• [PROBLEM REQUIREMENTS]:
Your copy of the listing should match it exactly, only without pictures.
[[ DATA SUPPLIED, beginning ]]
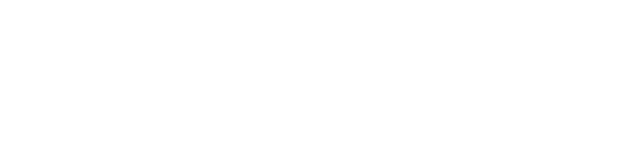
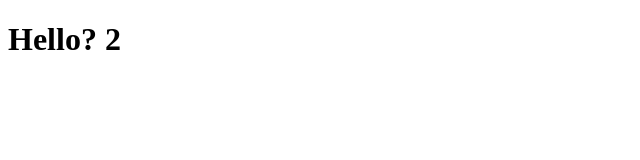
Before and after one commit to Thfochan/test, a plain HTML site: page index.html in a window 1280 px wide. Shown: the whole page, without its empty margins (0-640 px from the left). Drawn offline with Linux system fonts and the light colour scheme.

Commit message:
second commit

```diff
--- a/index.html
+++ b/index.html
@@ -6,6 +6,6 @@
     <title>Document</title>
 </head>
 <body>
-
+    <h1>Hello? 2</h1>
 </body>
 </html>
```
[[ DATA SUPPLIED, end ]]
• [WRITTEN REPLY]:
Before and after one commit to Thfochan/test, a plain HTML site: page index.html in a window 1280 px wide. Shown: the whole page, without its empty margins (0-640 px from the left). Drawn offline with Linux system fonts and the light colour scheme.

Commit message:
second commit

```diff
--- a/index.html
+++ b/index.html
@@ -6,6 +6,6 @@
     <title>Document</title>
 </head>
 <body>
-
+    <h1>Hello? 2</h1>
 </body>
 </html>
```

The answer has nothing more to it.